- In 1995 Birmingham was in the lowest part of the national performance list for success levels in core subjects at the end of five years of secondary school education. Only one third of 16 year olds had at least five good passes in major subjects. The overall figure for such young people, in 2012, now stands at 88%, above the average for the country as a whole. Even if high-level passes in the core skills of English and Maths are included as a requirement within the five good performances, this was achieved (2012) by 60% of young people – slightly better than national average. By 2013 this percentage had risen to 62%.
- The number of 16-18 year olds in some form of employment, education or training has increased substantially, meaning that far more young people have a continuing opportunity to improve their core skills, with 95% of young people now being functionally literate and numerate. Functional skills improvement is now a part of all education and training programmes for young people and adults.
- Birmingham was a national pathfinder in developing whole-city approaches to raising overall levels of adult literacy, English language, and numerical skills. The city established a national and international reputation for this work. Regular skills’ testing has shown substantial incremental increases in adult basic skills levels between 1997 and 2012. Aspirational floor targets aimed at (‘No locality below this skills level’) were all surpassed, with most progress being made in the lowest-skill areas of the city.
- Community organisations, housing associations, schools, employability training agencies, major employers, trade unions, probation and prison services: all see themselves as having a role in improving the ways that the young people and adults they work with access opportunities to improve their literacy, language and numeracy skills. This is far removed from the situation in 1995 when developing skills in adults and young people was seen almost entirely as the preserve of colleges and adult education services. The aim, in 1995, was to get the improvement of core skills built in as a connecting thread woven through the infrastructures of the city. There has been considerable success in this.
Much has been said nationally claiming that any national progress could have been due to grade-inflation, mechanical teaching-to-the-tests and so on. There has undoubtedly been an element of this but the city’s progress on the scale outlined above cannot be simply explained away so simplistically. Real progress has been made and the city should be pleased with what it has been able to achieve.
Birmingham has been right therefore to celebrate the shift in achievement levels from the poor performances of 1995 to having closed virtually all the gaps to national attainment levels, and some substantial closing of the gaps between the various groups of children/young people within the city itself.
There is more to be done.
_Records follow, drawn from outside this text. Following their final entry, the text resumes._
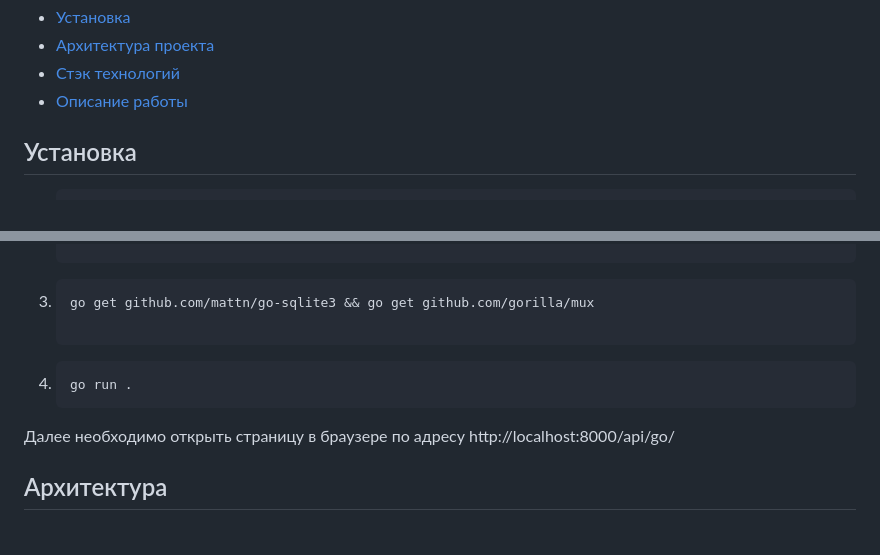
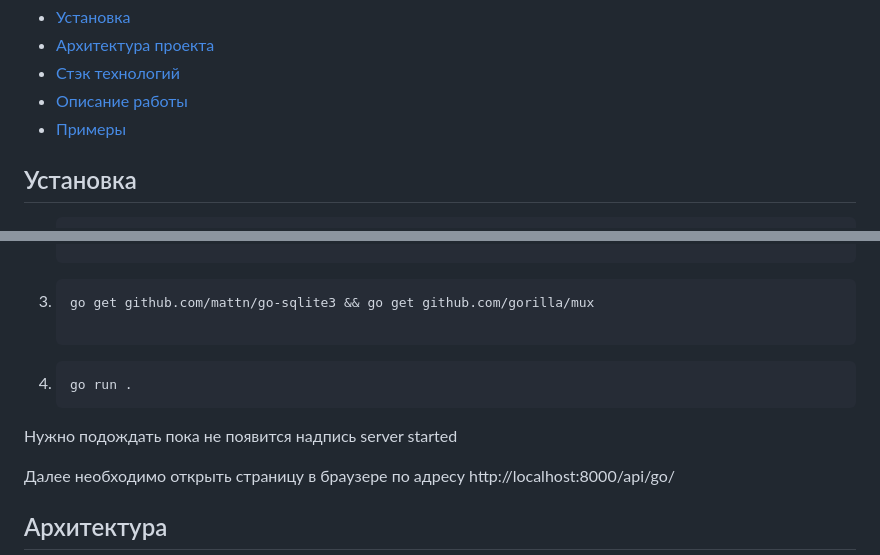
Before and after one commit to ddlifter/ya-proj, a Markdown page: README.md, 2 parts joined by grey strips. GitHub-like rendering; blank space fills up the shorter version.

````diff
--- a/README.md
+++ b/README.md
@@ -8,6 +8,7 @@
 - [Архитектура проекта](#Архитектура)
 - [Стэк технологий](#СтэкТехнологий)
 - [Описание работы](#ОписаниеРаботы)
+- [Примеры](#Примеры)
 
 ## Установка
 1) ```
@@ -21,6 +22,8 @@
 
 4) ```
    go run .
+Нужно подождать пока не появится надпись server started
+
 Далее необходимо открыть страницу в браузере по адресу http://localhost:8000/api/go/
 
 ## Архитектура
````
Also changed, not shown: other parts of README.md (+7 -0 lines).
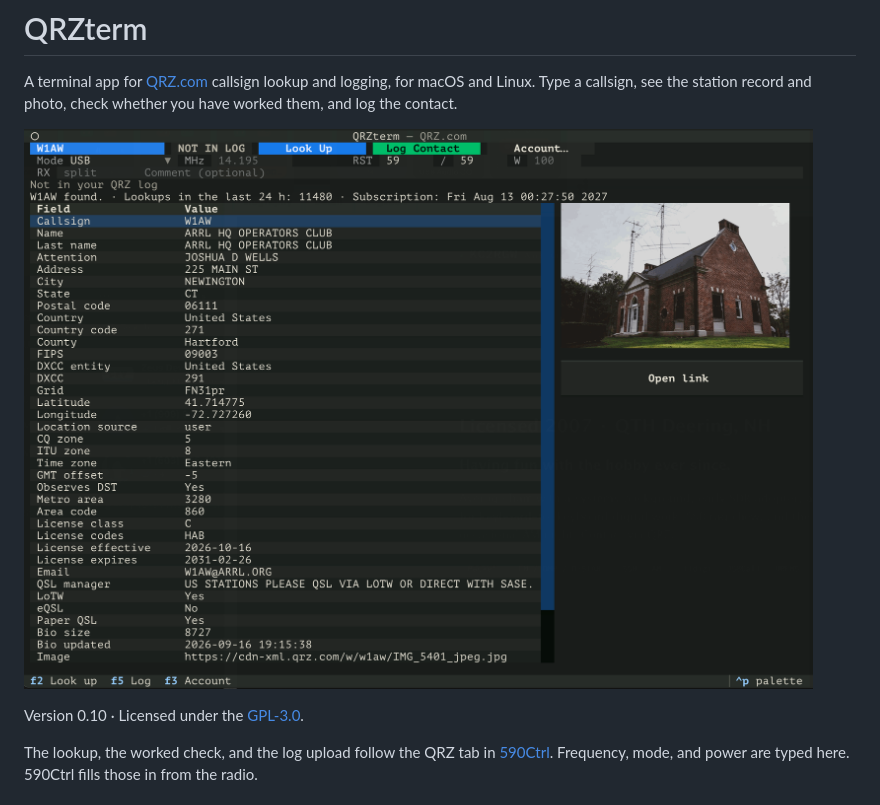
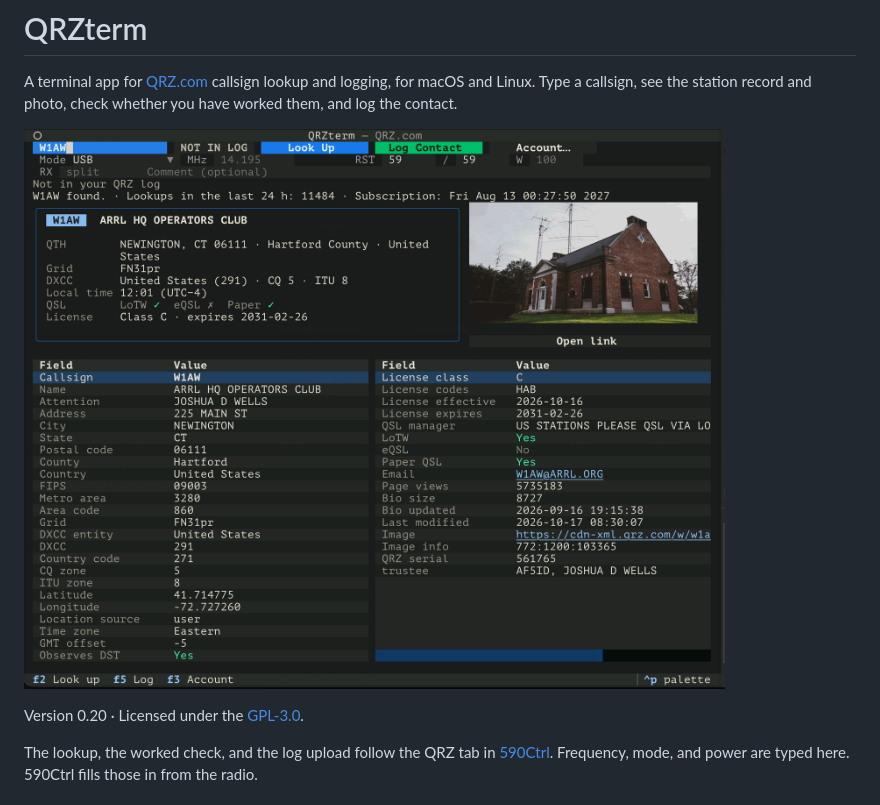
Before and after one commit to kingsqueak/QRZterm, a Markdown page: README.md, the part around the change. Rendered like a GitHub page; pictures changed too: docs/qrzterm.png.

```diff
--- a/README.md
+++ b/README.md
@@ -4,7 +4,7 @@ A terminal app for [QRZ.com](https://www.qrz.com/) callsign lookup and logging,
 
 ![QRZterm looking up W1AW](docs/qrzterm.png)
 
-Version 0.10 · Licensed under the [GPL-3.0](LICENSE).
+Version 0.20 · Licensed under the [GPL-3.0](LICENSE).
 
 The lookup, the worked check, and the log upload follow the QRZ tab in [590Ctrl](https://github.com/kingsqueak/590Ctrl). Frequency, mode, and power are typed here. 590Ctrl fills those in from the radio.
 
```
Also changed, not shown: 2 other files.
Being ‘average’ is not sufficient if Birmingham is to have the national and international edge it aspires to. There are sufficient dedicated people and agencies in the city to ensure that improvements continue to be made. Progress in the near future will rely on ironing out the remaining variabilities across the city. Consolidating the gains so far will not be enough though. Further progress is likely to be highly reliant on a strong and consistent focus on the motivations, behaviours, resources, attitudes and aspirations of Birmingham’s children, young people and adults – and not letting overconcerns with structures get in the way of good learning.
The Birmingham Core Skills Development Partnership website has been wound down. Archive material is incorporated into this www.thewordsthething.org.uk website (with email@example.com as the link email address for all enquiries about the work of the Birmingham Core Skills Development Partnership).